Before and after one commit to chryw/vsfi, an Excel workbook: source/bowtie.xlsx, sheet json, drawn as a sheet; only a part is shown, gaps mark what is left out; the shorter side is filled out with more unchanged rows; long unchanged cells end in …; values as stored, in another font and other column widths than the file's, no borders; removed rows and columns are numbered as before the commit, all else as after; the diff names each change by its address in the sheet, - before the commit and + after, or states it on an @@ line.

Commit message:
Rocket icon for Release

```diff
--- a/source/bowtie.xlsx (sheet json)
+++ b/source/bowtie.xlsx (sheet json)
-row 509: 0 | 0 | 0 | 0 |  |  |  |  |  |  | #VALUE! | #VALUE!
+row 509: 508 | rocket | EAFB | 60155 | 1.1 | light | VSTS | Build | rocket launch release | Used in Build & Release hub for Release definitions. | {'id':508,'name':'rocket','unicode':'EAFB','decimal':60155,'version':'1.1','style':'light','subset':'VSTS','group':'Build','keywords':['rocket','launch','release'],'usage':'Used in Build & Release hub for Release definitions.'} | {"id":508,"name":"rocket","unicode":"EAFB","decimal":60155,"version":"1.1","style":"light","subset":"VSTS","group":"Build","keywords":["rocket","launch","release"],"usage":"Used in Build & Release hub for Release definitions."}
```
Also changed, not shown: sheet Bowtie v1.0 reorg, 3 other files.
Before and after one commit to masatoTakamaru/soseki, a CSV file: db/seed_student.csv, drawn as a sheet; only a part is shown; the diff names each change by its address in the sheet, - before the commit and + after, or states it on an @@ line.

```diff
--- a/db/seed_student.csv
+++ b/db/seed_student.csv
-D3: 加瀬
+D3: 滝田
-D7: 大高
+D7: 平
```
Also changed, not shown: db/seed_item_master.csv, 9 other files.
# # # # #
◆ **Brief**: Each line of the data is to be output exactly, with none skipped.

◆ **Finished task**:
Before and after one commit to chryw/vsfi, an Excel workbook: source/bowtie.xlsx, sheet json, drawn as a sheet; only a part is shown, gaps mark what is left out; the shorter side is filled out with more unchanged rows; long unchanged cells end in …; values as stored, in another font and other column widths than the file's, no borders; removed rows and columns are numbered as before the commit, all else as after; the diff names each change by its address in the sheet, - before the commit and + after, or states it on an @@ line.

Commit message:
Rocket icon for Release

```diff
--- a/source/bowtie.xlsx (sheet json)
+++ b/source/bowtie.xlsx (sheet json)
-row 509: 0 | 0 | 0 | 0 |  |  |  |  |  |  | #VALUE! | #VALUE!
+row 509: 508 | rocket | EAFB | 60155 | 1.1 | light | VSTS | Build | rocket launch release | Used in Build & Release hub for Release definitions. | {'id':508,'name':'rocket','unicode':'EAFB','decimal':60155,'version':'1.1','style':'light','subset':'VSTS','group':'Build','keywords':['rocket','launch','release'],'usage':'Used in Build & Release hub for Release definitions.'} | {"id":508,"name":"rocket","unicode":"EAFB","decimal":60155,"version":"1.1","style":"light","subset":"VSTS","group":"Build","keywords":["rocket","launch","release"],"usage":"Used in Build & Release hub for Release definitions."}
```
Also changed, not shown: sheet Bowtie v1.0 reorg, 3 other files.
Before and after one commit to masatoTakamaru/soseki, a CSV file: db/seed_student.csv, drawn as a sheet; only a part is shown; the diff names each change by its address in the sheet, - before the commit and + after, or states it on an @@ line.

```diff
--- a/db/seed_student.csv
+++ b/db/seed_student.csv
-D3: 加瀬
+D3: 滝田
-D7: 大高
+D7: 平
```
Also changed, not shown: db/seed_item_master.csv, 9 other files.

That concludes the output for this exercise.